▸ **TASK DESCRIPTION**
Line by line, retype the material exactly and leave each picture out.

▸ **DATA IN THIS EXERCISE**
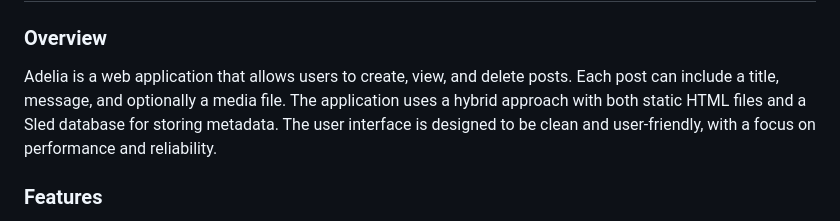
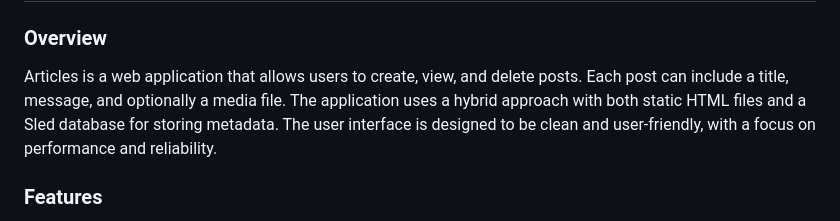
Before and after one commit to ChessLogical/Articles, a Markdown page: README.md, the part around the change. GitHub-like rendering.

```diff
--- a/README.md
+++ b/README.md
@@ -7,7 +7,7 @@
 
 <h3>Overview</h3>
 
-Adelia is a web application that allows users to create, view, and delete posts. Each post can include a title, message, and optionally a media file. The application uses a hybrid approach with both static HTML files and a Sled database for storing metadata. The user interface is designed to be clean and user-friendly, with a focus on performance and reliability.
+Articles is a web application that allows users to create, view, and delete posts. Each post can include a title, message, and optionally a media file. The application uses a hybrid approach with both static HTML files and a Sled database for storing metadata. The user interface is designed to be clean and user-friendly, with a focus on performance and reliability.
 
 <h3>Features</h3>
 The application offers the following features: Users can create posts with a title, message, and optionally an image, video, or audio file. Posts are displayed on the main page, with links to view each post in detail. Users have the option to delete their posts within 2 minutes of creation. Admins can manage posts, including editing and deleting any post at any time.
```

▸ **FINISHED TASK**
Before and after one commit to ChessLogical/Articles, a Markdown page: README.md, the part around the change. GitHub-like rendering.

```diff
--- a/README.md
+++ b/README.md
@@ -7,7 +7,7 @@
 
 <h3>Overview</h3>
 
-Adelia is a web application that allows users to create, view, and delete posts. Each post can include a title, message, and optionally a media file. The application uses a hybrid approach with both static HTML files and a Sled database for storing metadata. The user interface is designed to be clean and user-friendly, with a focus on performance and reliability.
+Articles is a web application that allows users to create, view, and delete posts. Each post can include a title, message, and optionally a media file. The application uses a hybrid approach with both static HTML files and a Sled database for storing metadata. The user interface is designed to be clean and user-friendly, with a focus on performance and reliability.
 
 <h3>Features</h3>
 The application offers the following features: Users can create posts with a title, message, and optionally an image, video, or audio file. Posts are displayed on the main page, with links to view each post in detail. Users have the option to delete their posts within 2 minutes of creation. Admins can manage posts, including editing and deleting any post at any time.
```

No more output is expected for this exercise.